Six Steps to a More Engaging Author Website, Part 2

Posted on: November 2nd, 2013 | No comments 

In our latest post, we shared three out of six steps many of the most engaging effective author websites have in common.   In part two, we provide three more.  I’d love to hear your ideas about what we missed!

4) Hosting a Dynamic Blog: Websites with a built in blog get 55 percent more traffic than websites without a blog. While that’s a compelling argument to have a blog our recommendation is to only maintain one if it’s updated at a minimum once a week—if not more. A good blog should offer a steady flow of insight into the author’s activities, thoughts, and ideas.

  • Author and NYT journalist Daniel Coyle (The Talent Code) blogs frequently on his site. In fact, his blog is front and center: it’s the main feature on the homepage. In addition to its frequency, Coyle integrates pictures and videos and has catchy post titles—“How to Spark Motivation? (Step One: Shut Your Mouth)”; “A Two-Minute Video That Might Change the Way Your Kid Thinks”; and “Best Parenting Tip Ever.”
  • Dan Ariely, (Predictably Irrational: The Hidden Forces That Shape Our Decisions) an author and professor, posts his “Ask Ariely” Q&A column from the Wall Street Journal to his blog. The questions are varied and Ariely’s responses are brief and interesting (he incorporates plenty of behavioral science research into his answers). The bottom line: Ariely blogs prolifically about his field of interest and expertise making the blog a must-read.

5) Having a “Rockstar” Testimonial: It’s always better to have other people talk about how great you are and author Richard Florida (The Rise of the Creative Class) hit the jackpot on this front. His homepage features a video clip of U2 front man Bono recommending Florida’s bestselling book to a panel

Six Steps to a More Engaging Author Website, Part 1

Posted on: October 18th, 2013 | 1 comment 

In a previous post, we established why authors should have their own website. An engaging author website is the gateway to multiple audiences: agents, editors, the media, readers, and reviewers, and thus, it should showcase your work and ideas and give people a sense of your personality. Setting up a website yourself or hiring an affordable designer does not mean you’ll have to spend a significant amount of time or money. In fact, you’ll expend more time and energy on your Twitter and Facebook accounts than your website in the long run because once set up, all you have to do is update the site with fresh content.

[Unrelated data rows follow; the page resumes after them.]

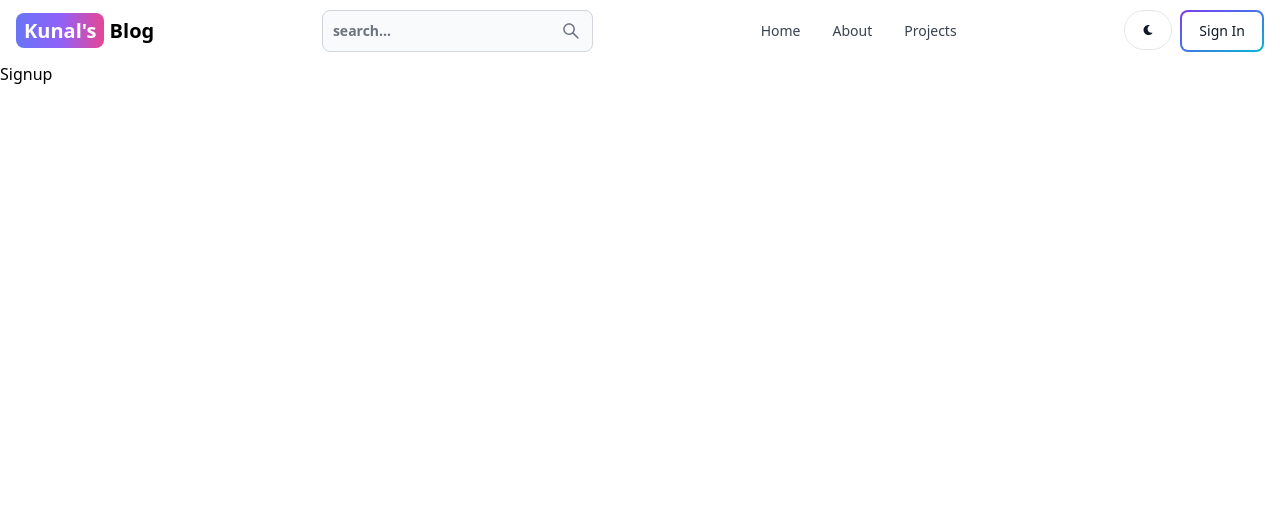
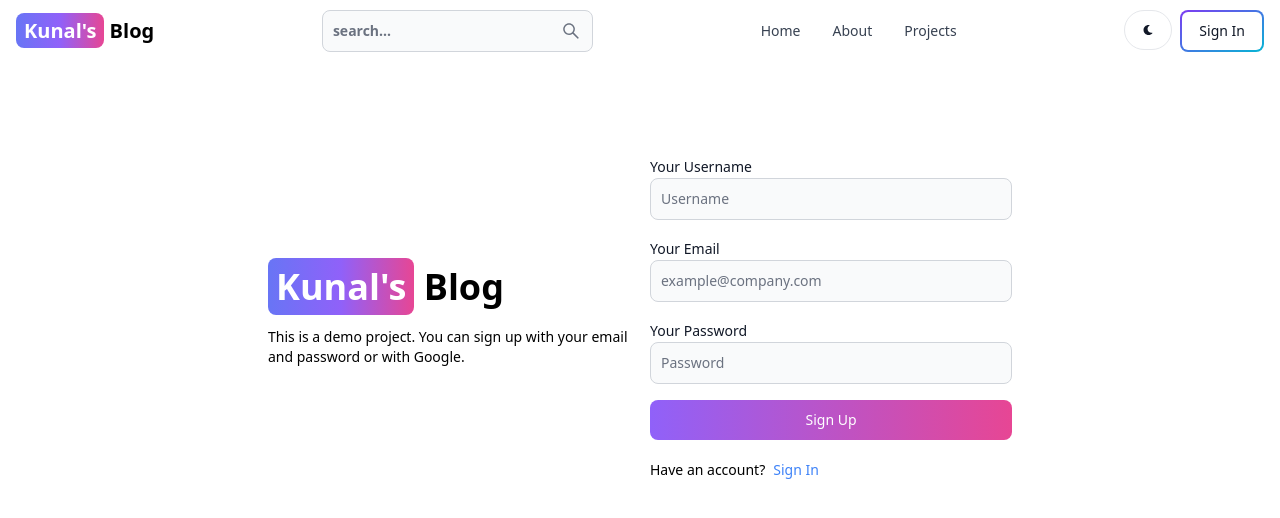
Before and after one commit to Kunalyash-dot/Blog_Mern, a React (Vite) app in the folder Client/: page /sign-up in a window 1280 px wide. Shown: the top 518 px of the page. Built offline with nearby package versions, Linux system fonts and the light colour scheme.

Commit message:
Create Sign up page ui

```diff
--- a/Client/src/pages/SignUp.jsx
+++ b/Client/src/pages/SignUp.jsx
@@ -1,9 +1,46 @@
-import React from 'react'
+import { Button, Label, TextInput } from 'flowbite-react';
+import { Link } from 'react-router-dom';
 
 export default function SignUp() {
   return (
-    <div>
-      Signup
+    <div className='min-h-screen mt-20'>
+      <div className='flex p-3 max-w-3xl mx-auto flex-col md:flex-row md:items-center gap-5'>
+        {/* left */}
+        <div className='flex-1'>
+          <Link to='/' className='font-bold dark:text-white text-4xl'>
+            <span className='px-2 py-1 bg-gradient-to-r from-indigo-500 via-purple-500 to-pink-500 rounded-lg text-white'>Kunal's</span> Blog
+          </Link>
+          <p className='text-sm mt-5'>
+            This is a demo project. You can sign up with your email and password
+            or with Google.
+          </p>
+        </div>
+        {/* right */}
+
+        <div className='flex-1'>
+          <form className='flex flex-col gap-4'>
+            <div>
+              <Label value='Your Username ' />
+              <TextInput type='text' placeholder='Username' id='username' />
+              </div>
+            <div>
+              <Label value='Your Email ' />
+              <TextInput type='email' placeholder='example@company.com' id='email' />
+              </div>
+            <div>
+              <Label value='Your Password ' />
+              <TextInput type='password' placeholder='Password' id='password' />
+              </div>
+              <Button gradientDuoTone='purpleToPink' type='submit'>Sign Up</Button>
+          </form>
+          <div className='flex gap-2 text-sm mt-5'>
+            <span>Have an account?</span>
+            <Link to='/sign-in' className='text-blue-500'>Sign In</Link>
+          </div>
+        </div>
+
+      </div>
+
     </div>
-  )
+  );
 }
```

In the next two posts, we highlight features from several nonfiction author websites that we think are effective in engaging readers and building traffic. We hope these ideas inspire you to be creative on your own site.  All of these can be developed by you, without spending more money  on a web engineer or designer.

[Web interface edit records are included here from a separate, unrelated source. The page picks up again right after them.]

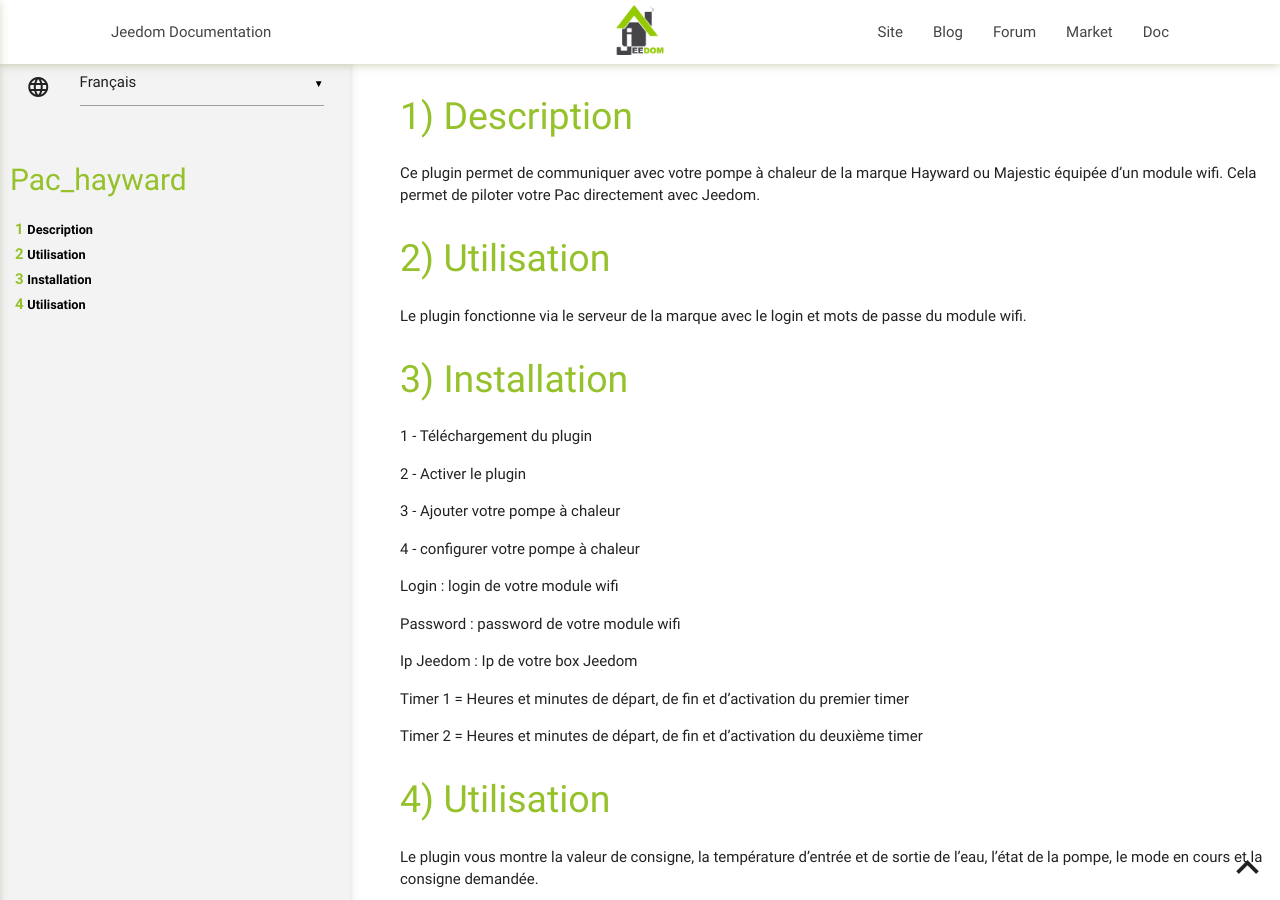
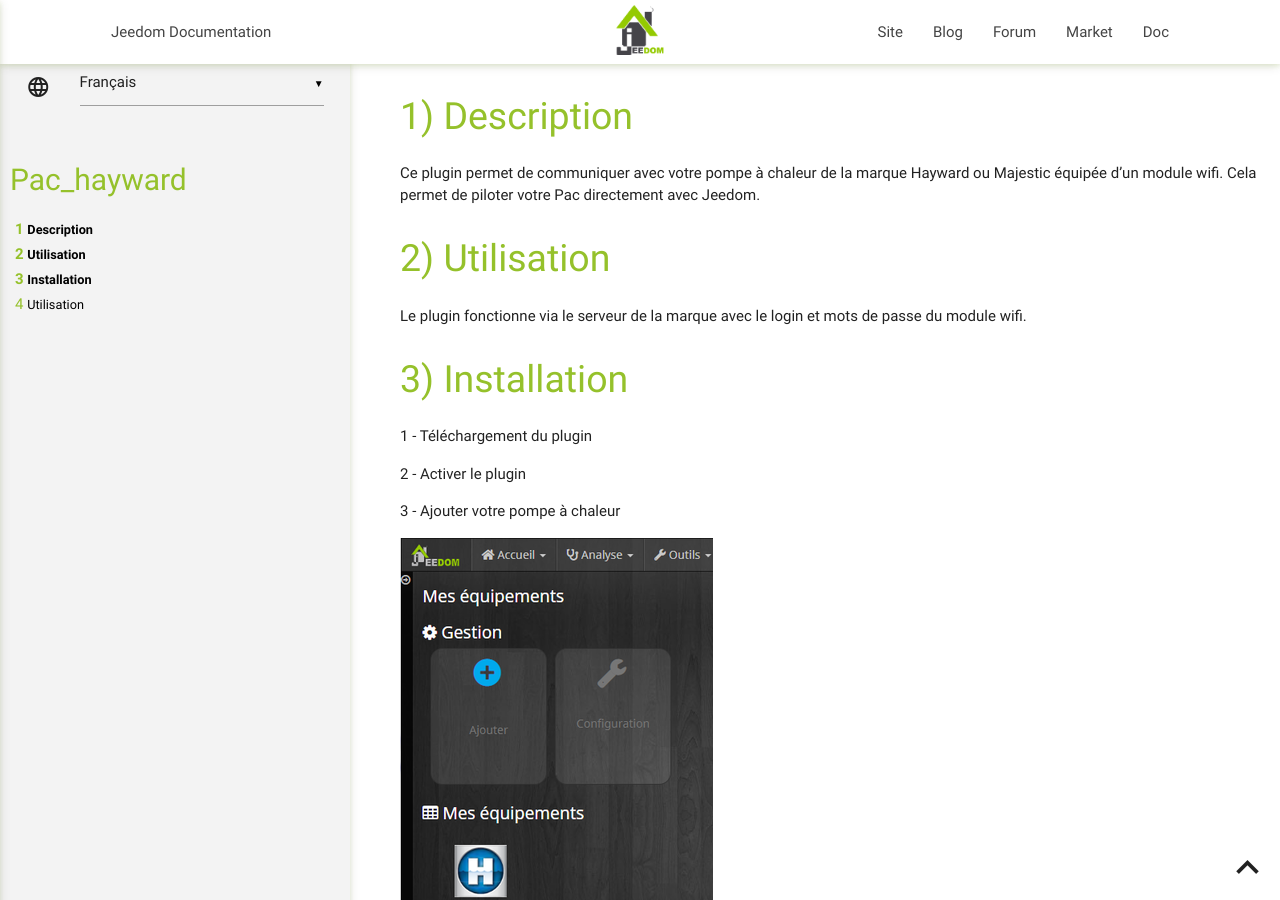
Before and after one commit to yostone/Pac_Hayward, a Jekyll site: the page built from docs/fr_FR/index.md, in a window 1280 px wide and 900 px high. Built offline with Jekyll 4.4.1, drawn with Linux system fonts in a browser that asks for light colours; our own code applies the rules of GitHub Pages for plain Markdown files.

Commit message:
Update index.md

```diff
--- a/docs/fr_FR/index.md
+++ b/docs/fr_FR/index.md
@@ -17,7 +17,11 @@ Installation
 
 3 - Ajouter votre pompe à chaleur
 
+![Pac_Hayward](../images/doc_1.png)
+
 4 - configurer votre pompe à chaleur
+
+![Pac_Hayward](../images/doc_2.png)
 
 Login : login de votre module wifi
 
```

1) Crafting an Effective Tagline: A tagline, which should feature prominently on your homepage, does two things: it either summarizes you and your expertise or it describes what your book is about. It signals to the reader that you are an expert and your website contains the best information on a particular subject. We also find that a tagline sets the website’s tone. Check out the following:

  • On author and entrepreneur Chip Conley’s (Peak: How Great Companies Get Their Mojo from Maslow) main website (Conley has two other book-related sites), the first thing you’ll see is the following tagline: “Creating Transformation at the Intersection of Business + Psychology.” (The tagline is placed next to Conley’s inspirational TED Talk.)
  •  “The Movement That Is Transforming How New Products Are Built And Launched.”